Work instructions:
Your answer must be the full listing, reproduced word for word.

Materials provided:
────────
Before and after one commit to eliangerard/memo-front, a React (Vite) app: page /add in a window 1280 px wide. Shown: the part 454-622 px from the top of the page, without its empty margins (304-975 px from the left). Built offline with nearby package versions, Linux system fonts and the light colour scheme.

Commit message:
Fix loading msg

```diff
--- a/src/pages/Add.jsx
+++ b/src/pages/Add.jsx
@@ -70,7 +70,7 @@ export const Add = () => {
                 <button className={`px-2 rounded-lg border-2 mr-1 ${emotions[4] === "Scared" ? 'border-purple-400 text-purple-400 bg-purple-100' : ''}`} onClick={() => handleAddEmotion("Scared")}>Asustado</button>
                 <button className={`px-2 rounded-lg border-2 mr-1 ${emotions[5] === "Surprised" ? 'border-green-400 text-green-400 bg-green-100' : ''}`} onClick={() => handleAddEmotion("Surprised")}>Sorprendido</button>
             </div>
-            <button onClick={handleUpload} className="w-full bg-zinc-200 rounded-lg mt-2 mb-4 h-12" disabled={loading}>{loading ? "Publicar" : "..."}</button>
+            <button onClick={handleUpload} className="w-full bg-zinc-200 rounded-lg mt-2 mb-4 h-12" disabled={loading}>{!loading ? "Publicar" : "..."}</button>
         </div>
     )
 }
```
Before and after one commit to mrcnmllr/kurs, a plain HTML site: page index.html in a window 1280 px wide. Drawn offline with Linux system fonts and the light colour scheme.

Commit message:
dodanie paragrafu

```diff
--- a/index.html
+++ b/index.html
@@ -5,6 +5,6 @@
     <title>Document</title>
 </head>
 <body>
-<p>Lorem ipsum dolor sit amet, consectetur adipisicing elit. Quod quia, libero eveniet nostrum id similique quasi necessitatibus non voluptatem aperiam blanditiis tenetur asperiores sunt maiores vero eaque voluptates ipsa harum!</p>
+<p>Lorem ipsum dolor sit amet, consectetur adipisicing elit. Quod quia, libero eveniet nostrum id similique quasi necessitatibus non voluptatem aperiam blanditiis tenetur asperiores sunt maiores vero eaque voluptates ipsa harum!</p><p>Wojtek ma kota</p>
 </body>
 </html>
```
────────
Answer section:
Before and after one commit to eliangerard/memo-front, a React (Vite) app: page /add in a window 1280 px wide. Shown: the part 454-622 px from the top of the page, without its empty margins (304-975 px from the left). Built offline with nearby package versions, Linux system fonts and the light colour scheme.

Commit message:
Fix loading msg

```diff
--- a/src/pages/Add.jsx
+++ b/src/pages/Add.jsx
@@ -70,7 +70,7 @@ export const Add = () => {
                 <button className={`px-2 rounded-lg border-2 mr-1 ${emotions[4] === "Scared" ? 'border-purple-400 text-purple-400 bg-purple-100' : ''}`} onClick={() => handleAddEmotion("Scared")}>Asustado</button>
                 <button className={`px-2 rounded-lg border-2 mr-1 ${emotions[5] === "Surprised" ? 'border-green-400 text-green-400 bg-green-100' : ''}`} onClick={() => handleAddEmotion("Surprised")}>Sorprendido</button>
             </div>
-            <button onClick={handleUpload} className="w-full bg-zinc-200 rounded-lg mt-2 mb-4 h-12" disabled={loading}>{loading ? "Publicar" : "..."}</button>
+            <button onClick={handleUpload} className="w-full bg-zinc-200 rounded-lg mt-2 mb-4 h-12" disabled={loading}>{!loading ? "Publicar" : "..."}</button>
         </div>
     )
 }
```
Before and after one commit to mrcnmllr/kurs, a plain HTML site: page index.html in a window 1280 px wide. Drawn offline with Linux system fonts and the light colour scheme.

Commit message:
dodanie paragrafu

```diff
--- a/index.html
+++ b/index.html
@@ -5,6 +5,6 @@
     <title>Document</title>
 </head>
 <body>
-<p>Lorem ipsum dolor sit amet, consectetur adipisicing elit. Quod quia, libero eveniet nostrum id similique quasi necessitatibus non voluptatem aperiam blanditiis tenetur asperiores sunt maiores vero eaque voluptates ipsa harum!</p>
+<p>Lorem ipsum dolor sit amet, consectetur adipisicing elit. Quod quia, libero eveniet nostrum id similique quasi necessitatibus non voluptatem aperiam blanditiis tenetur asperiores sunt maiores vero eaque voluptates ipsa harum!</p><p>Wojtek ma kota</p>
 </body>
 </html>
```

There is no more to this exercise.